Also, Sen. Max Baucus, D-Mont., and Rep. Dave Camp, R-Mich., the chairmen of Senate and House tax committees respectively, campaigned this year for a broad tax overhaul that would have examined the tax breaks, making some of them permanent while eliminating others. Holding off on individual tax breaks was seen as a way to generate pressure on business groups to support broad reform.
According to the Congressional Budget Office, extending all the tax breaks would cost more than $938 billion over 10 years, prompting some lawmakers to say they have gotten too expensive and should be reviewed.
But Camp told reporters early this month that a tax reform bill would not be introduced this year, and that the tax extenders likely would expire, at least for the time being.
Rep. Joe Heck, R-Nev., and Sen. Dean Heller, R-Nev., were among sponsors of bills to extend the tax break on forgiven mortgage debt. Created in 2007, it reversed previous law in which the IRS taxed as income money saved through loan forgiveness.
“There are definitely quite a few people who are nervous about this ending,” said Jon Gedde, the 2014 president of the Nevada Association of Mortgage Professionals.
Gedde said the law “probably will have a greater impact here (in Nevada) than in most areas of the country.” It aims to provide relief to homeowners who took equity out of their homes during the runup in values only to find their loans underwater when the mortgage bubble burst.
“It was very popular here when it was rolled out, and it continues to be very popular,” Gedde said, although he added there may be other paths of relief available for some homeowners depending on their situations.
“If Congress does not act, then thousands of Nevadans who are underwater in their homes will be forced to pay a tax at a time when what they need is some relief,” Heller said Thursday.
Democratic supporters of renewable energy already are pressing for Congress to act next year on extensions of clean energy tax breaks that have been delayed, including wind-production tax credits, investment tax credits for renewable energy and credits for energy efficient technologies.
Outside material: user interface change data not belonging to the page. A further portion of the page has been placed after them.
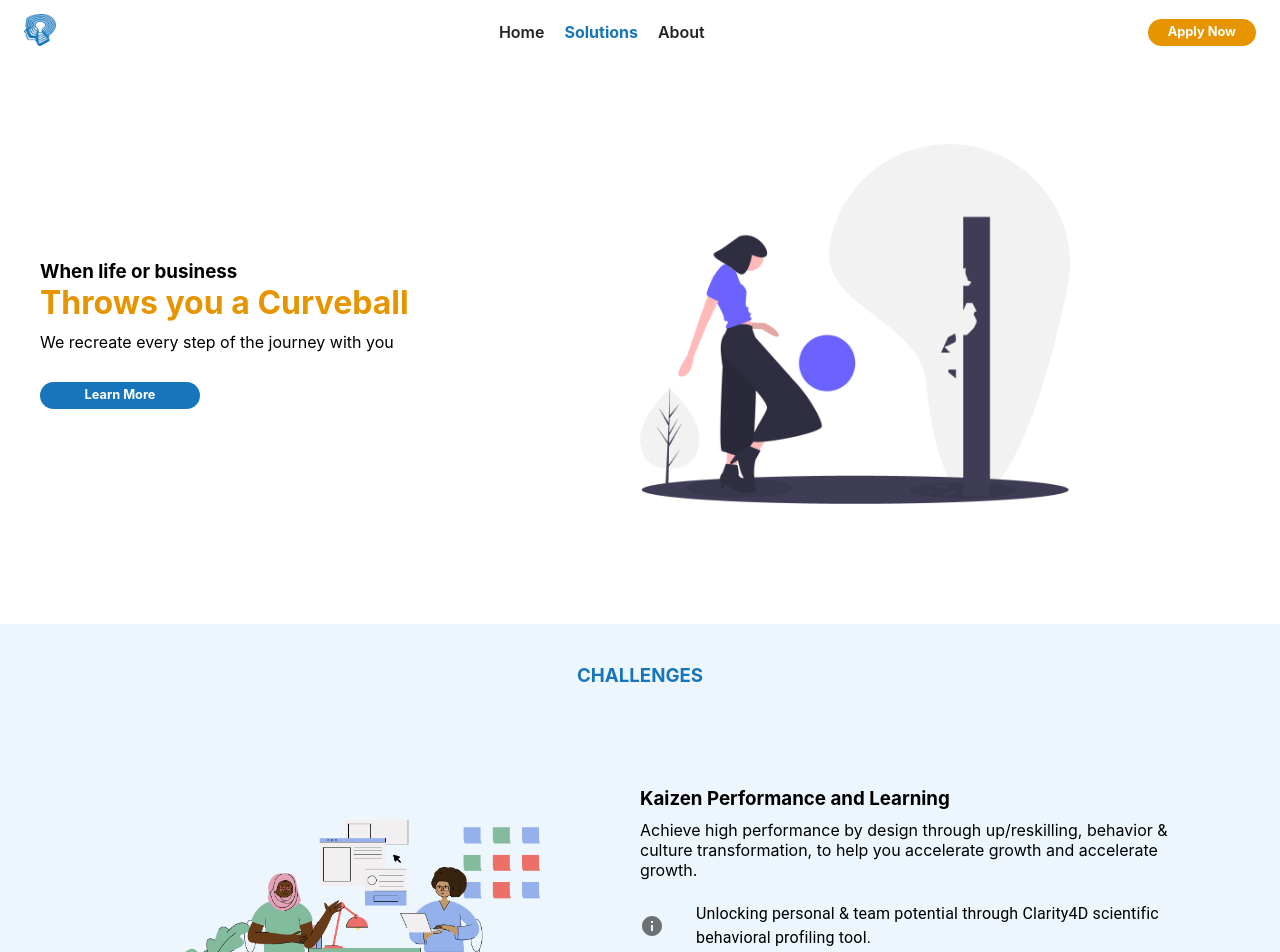
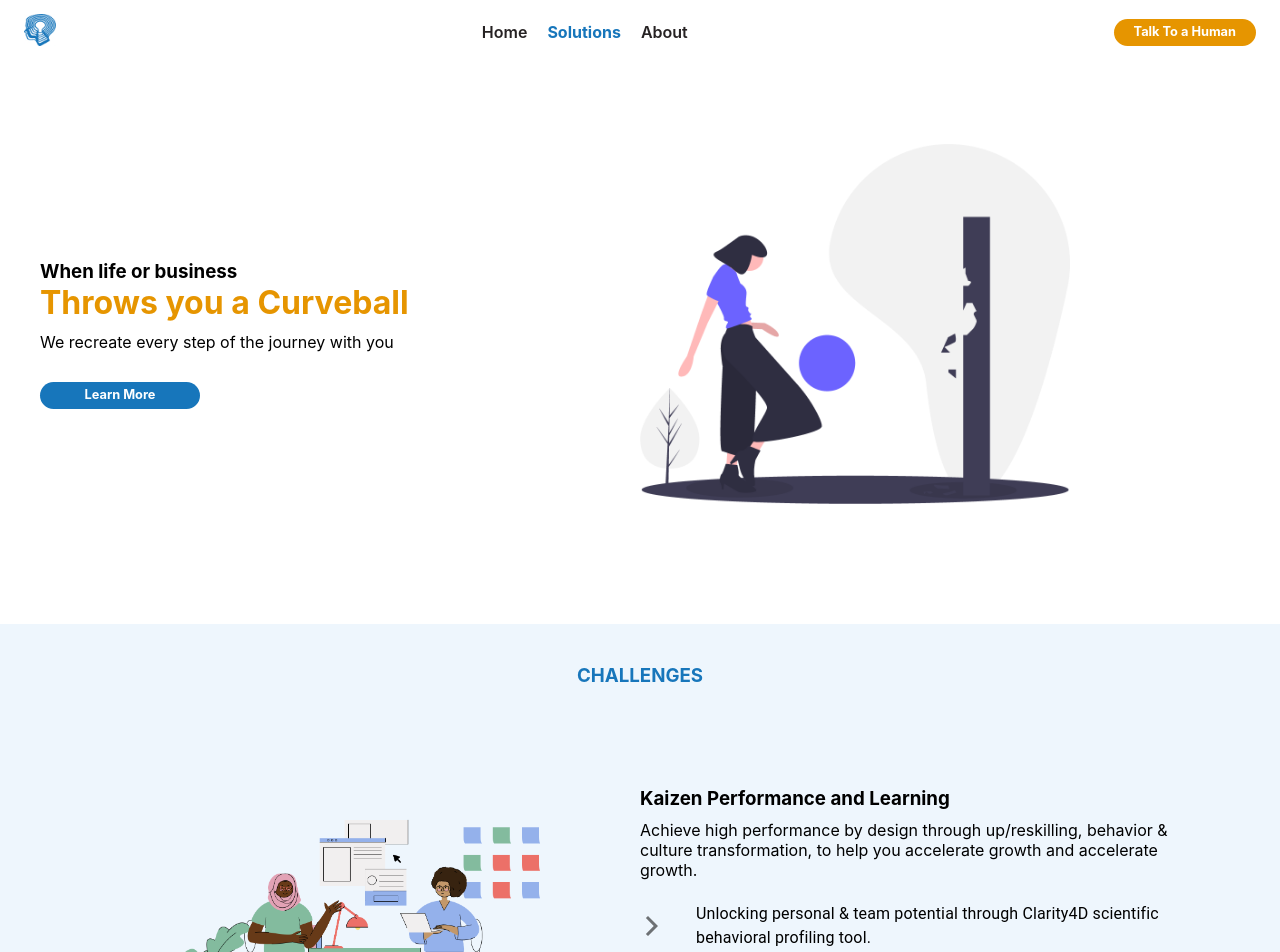
Before and after one commit to efenstakes/gmcke, a React (Create React App) app: page /solutions in a window 1280 px wide. Shown: the top 952 px of the page. Built offline with nearby package versions, Linux system fonts and the light colour scheme; a web font is replaced by a local one.

Commit message:
update appbar cta text to talk to a human and remove one challenge card cta

```diff
--- a/src/components/appbar/appbar.desktop.component.js
+++ b/src/components/appbar/appbar.desktop.component.js
@@ -93,7 +93,7 @@ const AppBarDesktopComponent = () => {
             {/* cta button */}
             <LinkButtonComponent
               to="/apply"
-              text="Apply Now"
+              text="Talk To a Human"
               isSecondary={true}
             />
 
--- a/src/components/appbar/appbar.mobile.component.js
+++ b/src/components/appbar/appbar.mobile.component.js
@@ -46,7 +46,7 @@ const AppBarMobileComponent = () => {
                     {/* cta button */}
                     <LinkButtonComponent
                         to="/apply"
-                        text="Apply Now"
+                        text="Talk To a Human"
                         isSecondary={true}
                     />
                 </div>
--- a/src/components/challenge_card/challenge_card.component.js
+++ b/src/components/challenge_card/challenge_card.component.js
@@ -66,7 +66,7 @@ const ChallengeCardComponent = ({ challenge, isAlt=false }) => {
                             return (
                                 <ListItem div style={{ paddingLeft: '0' }}>
                                     <ListItemIcon>
-                                        <InfoIcon />
+                                        <ArrowForwardIosIcon />
                                     </ListItemIcon>
                                     <ListItemText primary={highlight} />
                                 </ListItem>
@@ -119,7 +119,7 @@ const ChallengeCardComponent = ({ challenge, isAlt=false }) => {
                                 marginBottom: '16px',
                             }}
                         />
-                        <LinkButtonComponent
+                        {/* <LinkButtonComponent
                             to={`/apply?type=${challenge.title}`}
                             text="Talk to a human"
                             endIcon={
@@ -134,7 +134,7 @@ const ChallengeCardComponent = ({ challenge, isAlt=false }) => {
                                 minWidth: '120px',
                                 maxWidth: '132px'
                             }}
-                        />
+                        /> */}
                     </div>
 
                 </div>
```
Contact Stephens Washington Bureau Chief Steve Tetreault at firstname.lastname@example.org or 202-783-1760. Follow @STetreaultDC on Twitter